Activity
Where in the entries below does "aria" appear? Copy every line that has it.

Data extracted from a collection

[Start of section]

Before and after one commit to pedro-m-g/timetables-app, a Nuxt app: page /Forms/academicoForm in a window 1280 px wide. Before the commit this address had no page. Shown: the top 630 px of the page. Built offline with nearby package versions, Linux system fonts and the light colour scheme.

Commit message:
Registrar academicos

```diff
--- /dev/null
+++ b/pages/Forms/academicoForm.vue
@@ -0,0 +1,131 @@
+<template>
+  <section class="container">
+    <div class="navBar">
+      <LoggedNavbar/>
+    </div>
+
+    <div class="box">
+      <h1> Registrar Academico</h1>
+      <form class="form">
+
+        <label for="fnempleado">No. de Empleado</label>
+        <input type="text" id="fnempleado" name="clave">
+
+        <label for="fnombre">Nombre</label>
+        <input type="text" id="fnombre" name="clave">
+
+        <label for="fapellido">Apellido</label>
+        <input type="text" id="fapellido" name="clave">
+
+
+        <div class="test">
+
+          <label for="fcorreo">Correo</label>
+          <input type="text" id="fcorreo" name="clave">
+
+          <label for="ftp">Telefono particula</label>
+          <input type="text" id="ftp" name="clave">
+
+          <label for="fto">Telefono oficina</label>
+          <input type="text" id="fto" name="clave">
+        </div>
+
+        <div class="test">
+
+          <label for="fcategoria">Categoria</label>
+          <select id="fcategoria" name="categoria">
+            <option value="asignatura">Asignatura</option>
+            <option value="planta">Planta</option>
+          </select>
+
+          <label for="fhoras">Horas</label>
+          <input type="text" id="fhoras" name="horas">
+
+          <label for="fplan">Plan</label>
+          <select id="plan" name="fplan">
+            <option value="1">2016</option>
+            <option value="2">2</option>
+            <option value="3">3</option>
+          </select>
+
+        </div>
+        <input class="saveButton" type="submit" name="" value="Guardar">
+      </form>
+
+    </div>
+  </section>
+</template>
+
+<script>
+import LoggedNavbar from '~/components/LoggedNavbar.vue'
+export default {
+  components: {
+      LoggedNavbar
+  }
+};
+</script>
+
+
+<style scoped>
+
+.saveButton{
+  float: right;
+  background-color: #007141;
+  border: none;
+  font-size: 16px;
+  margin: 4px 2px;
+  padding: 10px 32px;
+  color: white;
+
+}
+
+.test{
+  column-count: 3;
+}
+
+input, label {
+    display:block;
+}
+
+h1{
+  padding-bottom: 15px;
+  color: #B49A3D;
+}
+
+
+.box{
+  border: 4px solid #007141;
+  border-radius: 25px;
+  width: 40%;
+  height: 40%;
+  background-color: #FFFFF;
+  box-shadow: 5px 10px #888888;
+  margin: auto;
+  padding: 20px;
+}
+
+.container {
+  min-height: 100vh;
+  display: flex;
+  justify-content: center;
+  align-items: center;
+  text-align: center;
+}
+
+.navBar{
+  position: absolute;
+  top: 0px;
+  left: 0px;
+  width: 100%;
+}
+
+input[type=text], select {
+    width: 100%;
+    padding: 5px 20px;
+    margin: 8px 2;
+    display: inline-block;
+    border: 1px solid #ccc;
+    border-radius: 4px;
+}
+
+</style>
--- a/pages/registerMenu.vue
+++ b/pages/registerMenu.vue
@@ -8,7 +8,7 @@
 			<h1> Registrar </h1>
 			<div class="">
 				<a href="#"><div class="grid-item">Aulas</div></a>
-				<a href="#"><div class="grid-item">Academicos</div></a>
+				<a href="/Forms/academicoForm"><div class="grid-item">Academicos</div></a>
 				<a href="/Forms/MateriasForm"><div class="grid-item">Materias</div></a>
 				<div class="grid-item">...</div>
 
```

[End of section]
[Start of section]

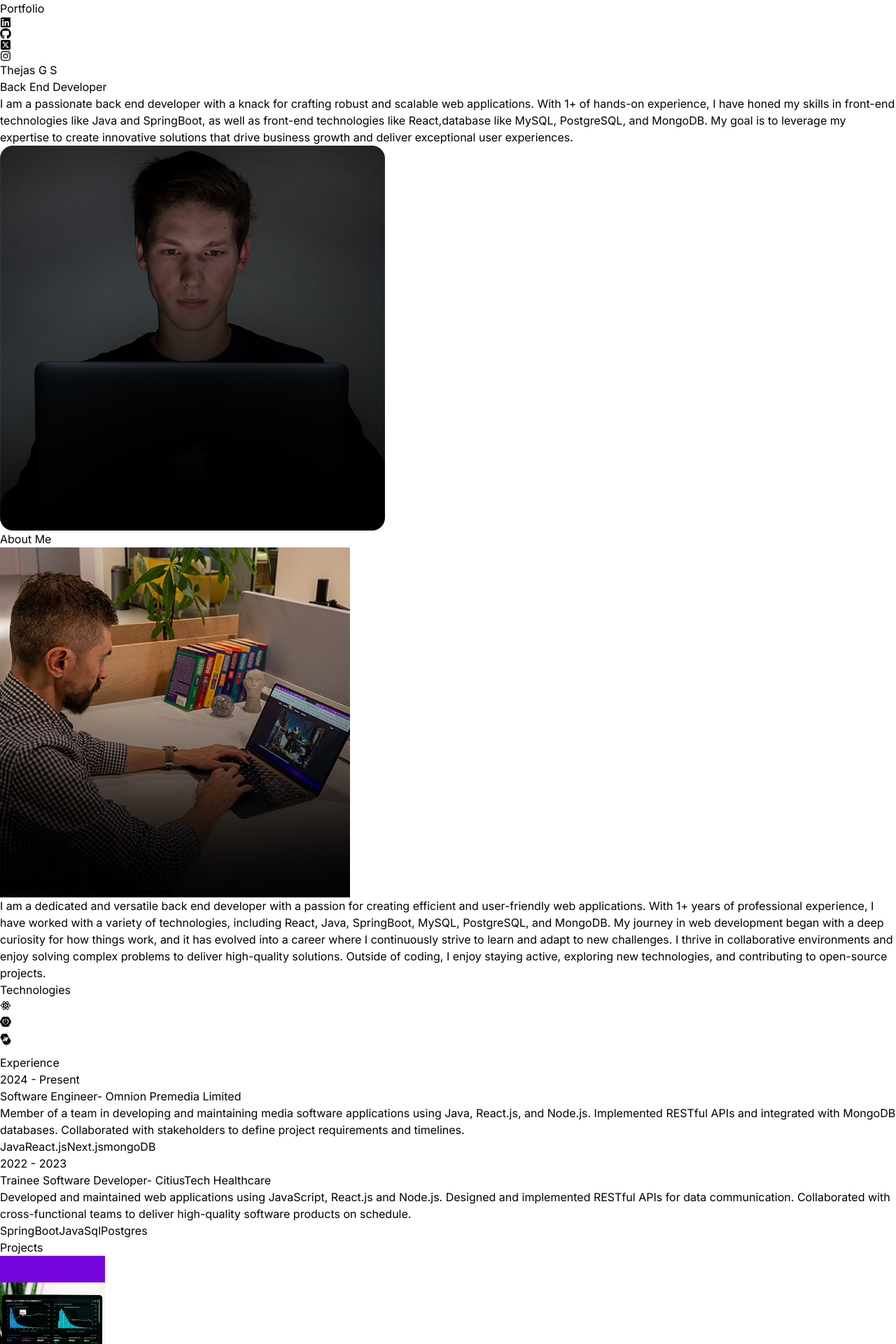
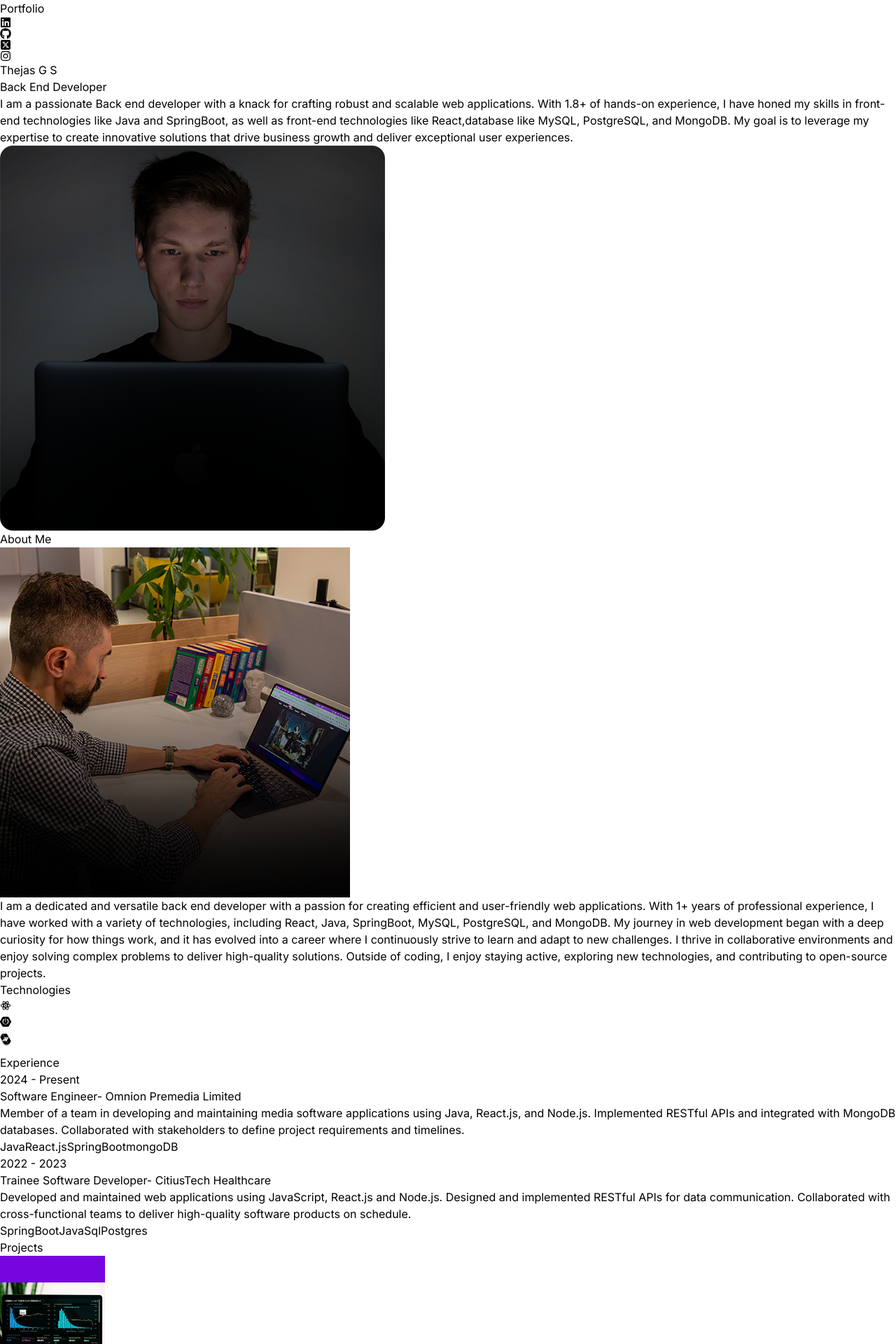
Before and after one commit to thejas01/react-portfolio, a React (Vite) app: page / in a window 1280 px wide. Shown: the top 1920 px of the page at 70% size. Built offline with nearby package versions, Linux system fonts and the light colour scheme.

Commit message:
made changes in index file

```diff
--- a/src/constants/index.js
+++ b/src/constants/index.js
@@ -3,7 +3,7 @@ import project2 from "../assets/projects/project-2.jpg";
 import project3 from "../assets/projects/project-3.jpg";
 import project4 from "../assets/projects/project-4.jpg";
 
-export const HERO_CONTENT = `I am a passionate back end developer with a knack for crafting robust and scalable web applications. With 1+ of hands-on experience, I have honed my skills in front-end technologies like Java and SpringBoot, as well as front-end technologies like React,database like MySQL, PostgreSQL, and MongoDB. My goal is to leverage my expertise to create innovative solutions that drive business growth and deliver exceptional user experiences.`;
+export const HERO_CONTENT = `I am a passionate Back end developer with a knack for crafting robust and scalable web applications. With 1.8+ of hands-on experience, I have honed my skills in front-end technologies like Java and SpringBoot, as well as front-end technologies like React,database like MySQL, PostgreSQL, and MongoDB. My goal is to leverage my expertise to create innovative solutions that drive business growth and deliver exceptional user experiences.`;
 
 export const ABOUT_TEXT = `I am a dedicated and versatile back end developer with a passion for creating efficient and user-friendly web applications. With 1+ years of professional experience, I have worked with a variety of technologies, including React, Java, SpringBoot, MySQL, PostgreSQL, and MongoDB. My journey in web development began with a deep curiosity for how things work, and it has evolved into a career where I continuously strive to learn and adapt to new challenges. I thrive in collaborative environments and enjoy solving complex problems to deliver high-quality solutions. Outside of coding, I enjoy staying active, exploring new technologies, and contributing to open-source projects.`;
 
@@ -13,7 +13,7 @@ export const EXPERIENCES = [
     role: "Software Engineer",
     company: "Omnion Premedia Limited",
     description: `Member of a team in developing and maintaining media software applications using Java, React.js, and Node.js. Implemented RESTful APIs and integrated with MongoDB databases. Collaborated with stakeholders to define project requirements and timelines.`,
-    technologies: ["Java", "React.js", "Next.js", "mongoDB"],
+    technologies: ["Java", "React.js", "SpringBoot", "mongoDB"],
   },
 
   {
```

[End of section]
[Start of section]

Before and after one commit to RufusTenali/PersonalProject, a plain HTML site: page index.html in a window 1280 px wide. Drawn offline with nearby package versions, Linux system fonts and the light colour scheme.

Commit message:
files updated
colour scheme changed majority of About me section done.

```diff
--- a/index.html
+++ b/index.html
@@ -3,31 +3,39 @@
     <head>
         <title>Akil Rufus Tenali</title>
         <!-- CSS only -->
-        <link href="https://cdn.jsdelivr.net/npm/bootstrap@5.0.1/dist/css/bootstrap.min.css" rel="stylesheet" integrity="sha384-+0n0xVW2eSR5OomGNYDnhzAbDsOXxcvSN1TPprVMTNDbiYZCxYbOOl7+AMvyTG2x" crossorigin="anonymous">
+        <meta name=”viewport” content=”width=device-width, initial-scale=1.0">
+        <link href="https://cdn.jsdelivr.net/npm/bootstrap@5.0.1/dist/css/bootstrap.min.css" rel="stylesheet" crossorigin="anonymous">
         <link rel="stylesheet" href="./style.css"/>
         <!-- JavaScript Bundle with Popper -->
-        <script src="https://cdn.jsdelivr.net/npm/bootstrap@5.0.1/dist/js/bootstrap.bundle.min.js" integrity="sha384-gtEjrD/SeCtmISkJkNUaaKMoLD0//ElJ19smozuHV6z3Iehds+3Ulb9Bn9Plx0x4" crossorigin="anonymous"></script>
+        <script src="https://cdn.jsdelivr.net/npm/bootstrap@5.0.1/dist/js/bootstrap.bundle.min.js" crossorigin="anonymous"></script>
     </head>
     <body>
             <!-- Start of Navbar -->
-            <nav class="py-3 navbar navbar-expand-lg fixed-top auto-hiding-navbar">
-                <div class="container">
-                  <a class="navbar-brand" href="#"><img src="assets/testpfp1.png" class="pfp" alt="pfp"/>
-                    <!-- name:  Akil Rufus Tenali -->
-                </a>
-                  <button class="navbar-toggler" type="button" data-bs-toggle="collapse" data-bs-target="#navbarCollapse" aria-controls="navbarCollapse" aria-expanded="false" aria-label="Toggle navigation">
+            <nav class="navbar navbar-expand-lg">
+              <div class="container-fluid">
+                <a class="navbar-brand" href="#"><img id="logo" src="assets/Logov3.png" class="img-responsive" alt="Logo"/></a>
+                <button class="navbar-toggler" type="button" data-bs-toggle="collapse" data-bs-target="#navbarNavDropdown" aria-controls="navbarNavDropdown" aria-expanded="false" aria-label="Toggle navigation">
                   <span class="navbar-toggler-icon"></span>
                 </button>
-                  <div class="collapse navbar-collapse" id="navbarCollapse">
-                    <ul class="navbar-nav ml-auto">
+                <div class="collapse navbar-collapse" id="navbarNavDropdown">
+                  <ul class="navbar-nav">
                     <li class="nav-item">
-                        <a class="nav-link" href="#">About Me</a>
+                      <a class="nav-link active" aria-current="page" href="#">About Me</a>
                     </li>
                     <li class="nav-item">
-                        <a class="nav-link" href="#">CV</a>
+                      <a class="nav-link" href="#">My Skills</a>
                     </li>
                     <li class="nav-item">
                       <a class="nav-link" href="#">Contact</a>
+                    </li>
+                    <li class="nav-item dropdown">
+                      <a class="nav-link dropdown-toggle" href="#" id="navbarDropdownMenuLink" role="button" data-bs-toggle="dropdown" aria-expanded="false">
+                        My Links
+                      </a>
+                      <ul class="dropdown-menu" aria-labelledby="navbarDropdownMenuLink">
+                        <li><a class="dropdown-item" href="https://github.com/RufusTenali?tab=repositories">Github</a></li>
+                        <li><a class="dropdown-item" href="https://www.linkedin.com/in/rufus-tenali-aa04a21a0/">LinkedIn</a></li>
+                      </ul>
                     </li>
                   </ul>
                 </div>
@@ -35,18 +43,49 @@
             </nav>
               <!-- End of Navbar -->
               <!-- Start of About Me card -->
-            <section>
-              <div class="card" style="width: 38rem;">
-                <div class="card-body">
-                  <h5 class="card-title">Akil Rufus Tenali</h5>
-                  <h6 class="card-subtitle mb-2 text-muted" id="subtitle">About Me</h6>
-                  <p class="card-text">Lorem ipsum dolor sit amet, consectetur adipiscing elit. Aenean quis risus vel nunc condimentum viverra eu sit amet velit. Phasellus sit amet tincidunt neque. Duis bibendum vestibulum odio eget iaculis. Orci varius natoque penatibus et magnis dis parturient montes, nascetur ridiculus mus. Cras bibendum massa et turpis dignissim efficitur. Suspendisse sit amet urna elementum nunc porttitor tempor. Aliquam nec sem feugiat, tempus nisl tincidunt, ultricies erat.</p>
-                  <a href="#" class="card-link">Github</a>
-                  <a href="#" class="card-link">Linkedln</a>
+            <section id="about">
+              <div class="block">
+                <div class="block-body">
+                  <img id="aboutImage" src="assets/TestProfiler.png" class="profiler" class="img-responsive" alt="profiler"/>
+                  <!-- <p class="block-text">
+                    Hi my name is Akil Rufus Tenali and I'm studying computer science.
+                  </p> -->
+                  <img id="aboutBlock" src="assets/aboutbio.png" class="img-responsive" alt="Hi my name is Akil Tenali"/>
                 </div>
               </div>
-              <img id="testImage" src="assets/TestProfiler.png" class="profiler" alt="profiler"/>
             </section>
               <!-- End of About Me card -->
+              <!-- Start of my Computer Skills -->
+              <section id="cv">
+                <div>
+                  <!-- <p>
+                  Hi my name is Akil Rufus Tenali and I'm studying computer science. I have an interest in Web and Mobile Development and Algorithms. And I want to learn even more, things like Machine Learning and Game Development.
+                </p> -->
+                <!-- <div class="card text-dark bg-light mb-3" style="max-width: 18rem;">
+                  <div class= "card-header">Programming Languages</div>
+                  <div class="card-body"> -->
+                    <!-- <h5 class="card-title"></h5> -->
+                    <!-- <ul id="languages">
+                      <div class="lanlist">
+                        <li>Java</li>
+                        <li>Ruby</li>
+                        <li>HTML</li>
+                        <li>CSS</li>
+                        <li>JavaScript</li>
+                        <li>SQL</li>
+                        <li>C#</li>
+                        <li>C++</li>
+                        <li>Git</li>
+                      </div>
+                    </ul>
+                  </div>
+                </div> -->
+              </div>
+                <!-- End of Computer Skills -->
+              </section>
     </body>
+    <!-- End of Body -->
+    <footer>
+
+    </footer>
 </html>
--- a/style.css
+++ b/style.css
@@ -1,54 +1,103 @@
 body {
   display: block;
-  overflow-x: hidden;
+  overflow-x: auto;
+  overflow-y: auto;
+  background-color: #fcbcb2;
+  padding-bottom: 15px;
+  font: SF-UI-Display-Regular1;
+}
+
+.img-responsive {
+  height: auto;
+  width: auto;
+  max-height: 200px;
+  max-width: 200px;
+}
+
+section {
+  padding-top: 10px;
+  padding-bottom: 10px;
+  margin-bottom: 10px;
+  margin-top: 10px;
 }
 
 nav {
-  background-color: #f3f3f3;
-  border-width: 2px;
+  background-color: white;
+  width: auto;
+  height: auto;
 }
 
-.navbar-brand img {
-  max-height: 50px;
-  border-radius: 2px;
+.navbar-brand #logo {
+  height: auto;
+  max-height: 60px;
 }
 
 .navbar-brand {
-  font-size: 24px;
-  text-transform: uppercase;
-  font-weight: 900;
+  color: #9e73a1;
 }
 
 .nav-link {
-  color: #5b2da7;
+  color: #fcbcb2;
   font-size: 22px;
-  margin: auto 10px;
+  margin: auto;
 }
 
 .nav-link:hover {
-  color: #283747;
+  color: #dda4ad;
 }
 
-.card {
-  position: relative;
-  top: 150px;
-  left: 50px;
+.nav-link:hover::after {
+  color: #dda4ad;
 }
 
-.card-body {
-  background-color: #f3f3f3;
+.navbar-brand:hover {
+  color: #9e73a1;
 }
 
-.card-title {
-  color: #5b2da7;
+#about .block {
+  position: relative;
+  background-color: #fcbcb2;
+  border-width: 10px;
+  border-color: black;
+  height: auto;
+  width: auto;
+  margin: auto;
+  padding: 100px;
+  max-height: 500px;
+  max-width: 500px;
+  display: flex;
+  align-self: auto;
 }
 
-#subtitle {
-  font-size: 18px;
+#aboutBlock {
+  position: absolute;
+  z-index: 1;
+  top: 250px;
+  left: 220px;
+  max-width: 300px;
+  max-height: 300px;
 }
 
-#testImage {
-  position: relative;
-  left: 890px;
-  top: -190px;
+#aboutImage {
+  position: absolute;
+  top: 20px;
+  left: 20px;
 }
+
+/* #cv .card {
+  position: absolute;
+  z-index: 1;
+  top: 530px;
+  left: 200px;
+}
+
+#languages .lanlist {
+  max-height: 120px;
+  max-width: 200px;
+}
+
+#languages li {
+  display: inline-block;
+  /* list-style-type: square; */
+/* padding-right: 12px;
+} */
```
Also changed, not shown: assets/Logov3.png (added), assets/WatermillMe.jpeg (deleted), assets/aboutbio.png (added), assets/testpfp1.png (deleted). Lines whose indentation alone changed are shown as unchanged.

[End of section]

Final answer
-                  <button class="navbar-toggler" type="button" data-bs-toggle="collapse" data-bs-target="#navbarCollapse" aria-controls="navbarCollapse" aria-expanded="false" aria-label="Toggle navigation">
+                <button class="navbar-toggler" type="button" data-bs-toggle="collapse" data-bs-target="#navbarNavDropdown" aria-controls="navbarNavDropdown" aria-expanded="false" aria-label="Toggle navigation">
+                      <a class="nav-link active" aria-current="page" href="#">About Me</a>
+                      <a class="nav-link dropdown-toggle" href="#" id="navbarDropdownMenuLink" role="button" data-bs-toggle="dropdown" aria-expanded="false">
+                      <ul class="dropdown-menu" aria-labelledby="navbarDropdownMenuLink">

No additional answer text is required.